Who should fix poorly reviewed predatory journals? (2)

9 June, 2018

This is an area where the academics and researchers themselves have to rise up and take responsibility and they have to do so on several fronts. I have been giving talks on this for several years, mainly in conjunction with the Society for the Advancement of Science in Africa (SASA). I will try to bullet point several of the key issues and problems. They go beyond the excellent advice of "Think, Check, Submit".

One problem is vanity. Look at the predatory journals and you will find dozens, nay, hundreds of academics who have signed on as editors, as advisers, or in various other fashions that seldom involve actual work. This is mainly to pad CV's. Universities and departments, as part of a due diligence effort, can hold those colleagues accountable for the actions of the journals they have opportunistically associated themselves with. In some cases the unfortunate colleagues don't even know that their names have been co-opted as part of the predatory enterprise.

Another problem is the refusal (or reluctance) to support local faculty who wish to invest the time and effort to produce a new journal, especially an open source journal, that has integrity with regard to its peer review and cost-of-submission processes. In particular, for a developing region, how is quality and relevant research to be published, shared and used, if there is no growth of quality local journals. The criteria for a quality online open source journal are the same as for a long standing hard print journal, but the open source journal is better at knowledge diffusion and knowledge translation. However, universities are reluctant to recognize the work in publishing, editing, or reviewing articles, for a younger open source journal, and frequently reluctant to do the due diligence, or recognize the due diligence of others, with regard to quality assessment of both published content and publishing practices.

Fundamentally this needs to be addressed by academics and researchers on a discipline by discipline basis. If governments were to try to do it, they would need the knowledge and wisdom of the discipline specific academics and researchers if they are to avoid resorting to seriously flawed selection algorithms. Professional associations might be able to do it but rather than making good/bad lists they could they assigned rankings in terms of quality of submission process (prices, peer review, etc.) with commentary and transparent criteria. There was a time when some individual academics tried to publish lists of questionable journals, but most found that they ran the risks of lawsuits. We have seen the challenge and the challenge is us!
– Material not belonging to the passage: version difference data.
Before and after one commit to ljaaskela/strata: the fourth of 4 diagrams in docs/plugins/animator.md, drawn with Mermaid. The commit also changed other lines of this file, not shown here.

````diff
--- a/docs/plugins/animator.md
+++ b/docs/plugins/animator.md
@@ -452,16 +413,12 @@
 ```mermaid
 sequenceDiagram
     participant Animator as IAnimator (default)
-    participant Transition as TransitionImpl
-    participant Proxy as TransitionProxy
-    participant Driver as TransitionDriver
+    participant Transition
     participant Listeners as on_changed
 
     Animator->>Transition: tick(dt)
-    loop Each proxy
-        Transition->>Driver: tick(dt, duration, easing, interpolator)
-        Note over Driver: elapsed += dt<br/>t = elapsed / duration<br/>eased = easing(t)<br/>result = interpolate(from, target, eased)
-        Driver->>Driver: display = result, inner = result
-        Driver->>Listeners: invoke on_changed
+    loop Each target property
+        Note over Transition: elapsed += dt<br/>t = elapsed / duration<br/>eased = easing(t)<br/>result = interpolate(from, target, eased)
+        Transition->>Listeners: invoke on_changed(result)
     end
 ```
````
To keep this short I will end with the problem of the tenure and promotion process. In many cases it works against young academics putting in the time and work to help germinate a crop of quality online open source publication sources operating with integrity, or even publishing in such journals when they are struggling to secure a foot hold in the journals ecosystem. Academics and researchers should take responsibility for not just the integrity of their own work, but the integrity of the research publication and knowledge translation process in their own disciplines.

Dr Sam Lanfranco (Prof Emeritus), Econ, York U., CANADA

Visiting Prof, Xi'an Jaiotong-Liverpool Univ, Suzhou, China

HIFA profile: Sam Lanfranco is Professor Emeritus & Senior Scholar at York University, Toronto, Ontario, Canada. http://samlanfranco.blogspot.com . He was formerly chair of the Canadian Society for International Health, and runs the health promotion list CLICK4HP. Lanfran AT Yorku.ca